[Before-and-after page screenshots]
============================================================
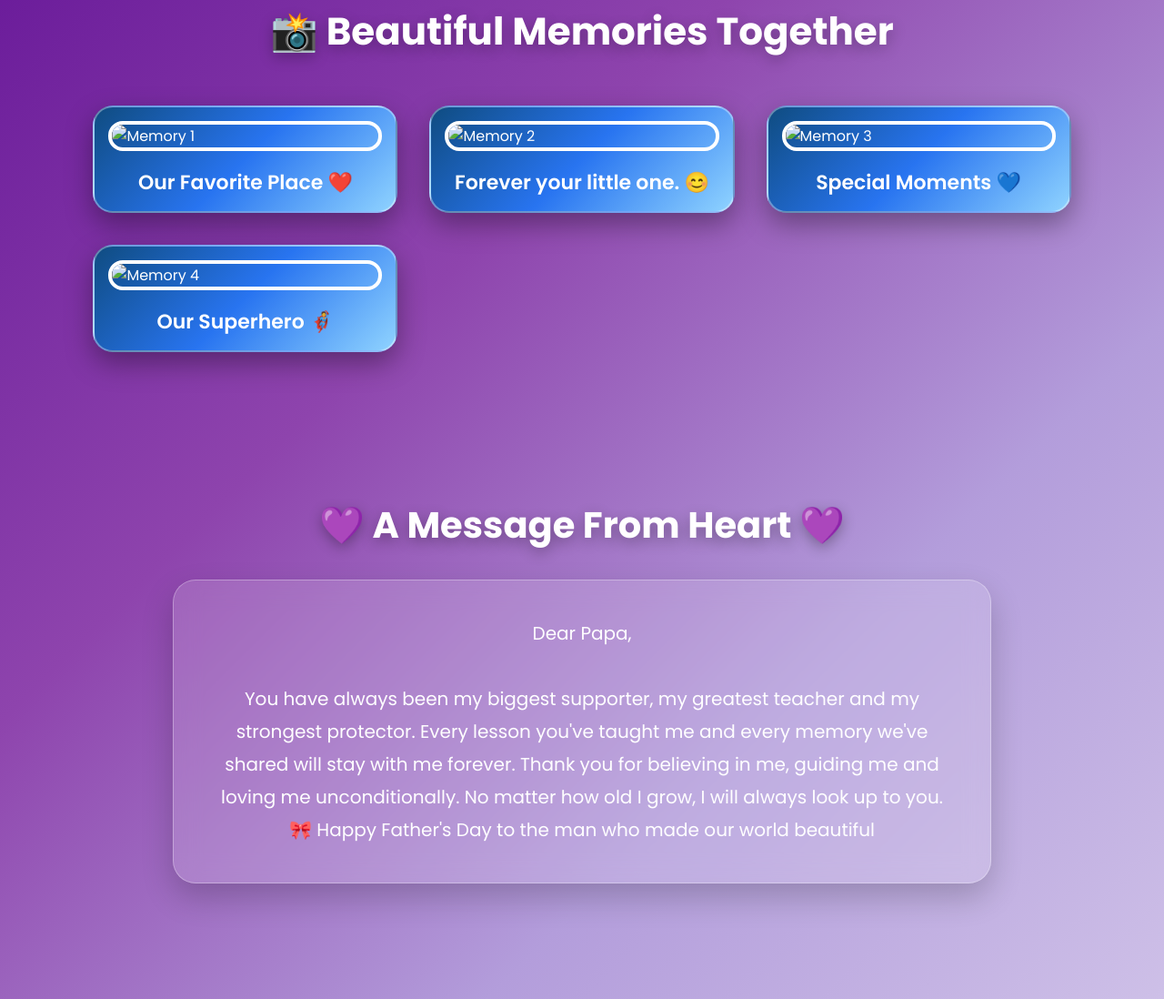
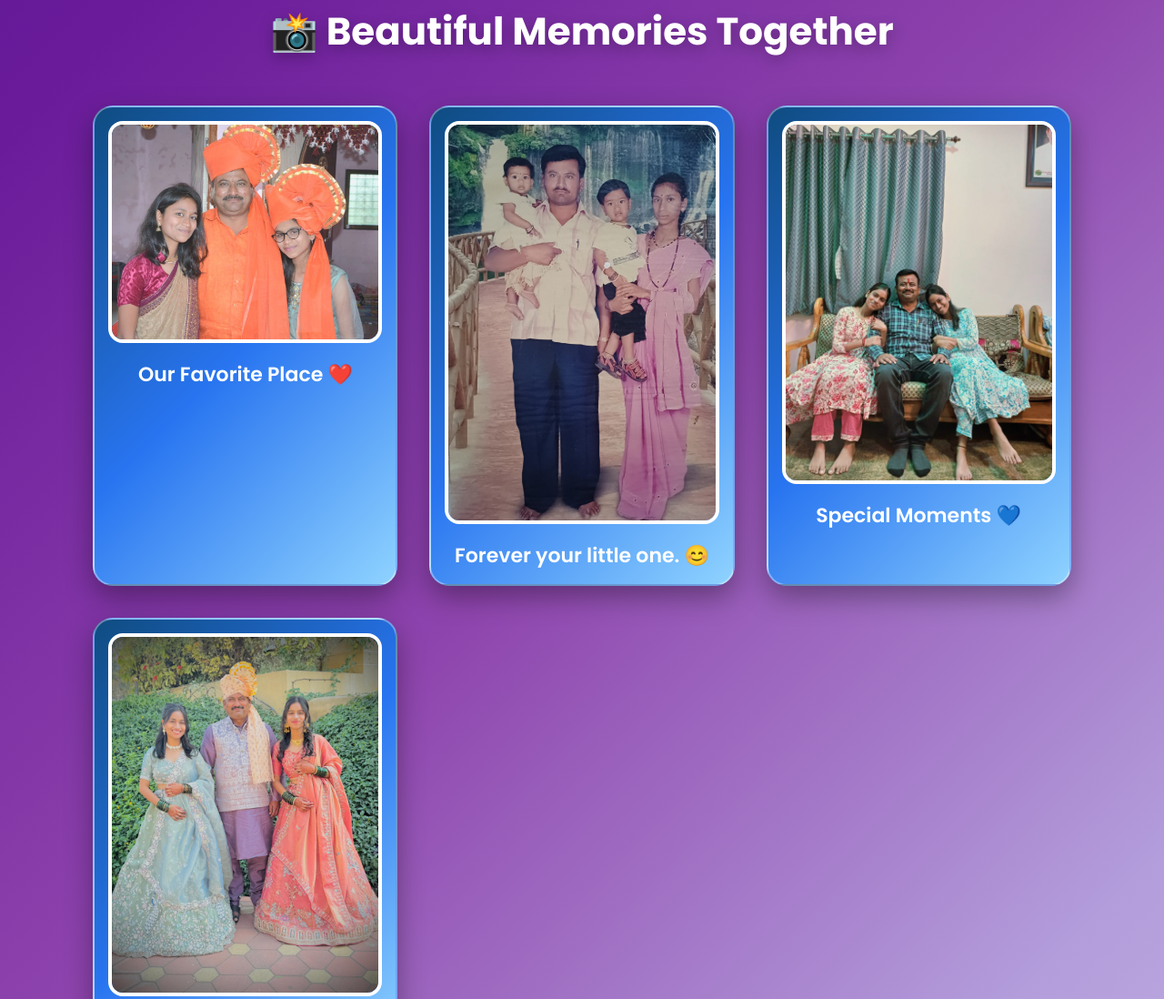
Before and after one commit to gaikwadshweta263-commits/Fathers_day_website, a plain HTML site: page index.html in a window 1280 px wide. Shown: the part 877-1975 px from the top of the page at 91% size. Drawn offline with Linux system fonts and the light colour scheme.

Commit message:
Add files via upload

```diff
--- a/index.html
+++ b/index.html
@@ -290,22 +290,22 @@ View Our Memories 💜
 <div class="gallery-container">
 
 <div class="card">
-<img src="image1.jpeg" alt="Memory 1">
+<img src="image/image1.jpeg" alt="Memory 1">
 <h3>Our Favorite Place ❤️</h3>
 </div>
 
 <div class="card">
-<img src="image2.jpeg" alt="Memory 2">
+<img src="image/image2.jpeg" alt="Memory 2">
 <h3>Forever your little one. 😊</h3>
 </div>
 
 <div class="card">
-<img src="image3.jpeg" alt="Memory 3">
+<img src="image/image3.jpeg" alt="Memory 3">
 <h3>Special Moments 💙</h3>
 </div>
 
 <div class="card">
-<img src="image4.jpeg" alt="Memory 4">
+<img src="image/image4.jpeg" alt="Memory 4">
 <h3>Our Superhero 🦸</h3>
 </div>
 
```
============================================================
» **Task goal**
Every record must be copied exactly, with the pictures left out.

» **Response to the task**
Before and after one commit to gaikwadshweta263-commits/Fathers_day_website, a plain HTML site: page index.html in a window 1280 px wide. Shown: the part 877-1975 px from the top of the page at 91% size. Drawn offline with Linux system fonts and the light colour scheme.

Commit message:
Add files via upload

```diff
--- a/index.html
+++ b/index.html
@@ -290,22 +290,22 @@ View Our Memories 💜
 <div class="gallery-container">
 
 <div class="card">
-<img src="image1.jpeg" alt="Memory 1">
+<img src="image/image1.jpeg" alt="Memory 1">
 <h3>Our Favorite Place ❤️</h3>
 </div>
 
 <div class="card">
-<img src="image2.jpeg" alt="Memory 2">
+<img src="image/image2.jpeg" alt="Memory 2">
 <h3>Forever your little one. 😊</h3>
 </div>
 
 <div class="card">
-<img src="image3.jpeg" alt="Memory 3">
+<img src="image/image3.jpeg" alt="Memory 3">
 <h3>Special Moments 💙</h3>
 </div>
 
 <div class="card">
-<img src="image4.jpeg" alt="Memory 4">
+<img src="image/image4.jpeg" alt="Memory 4">
 <h3>Our Superhero 🦸</h3>
 </div>
 
```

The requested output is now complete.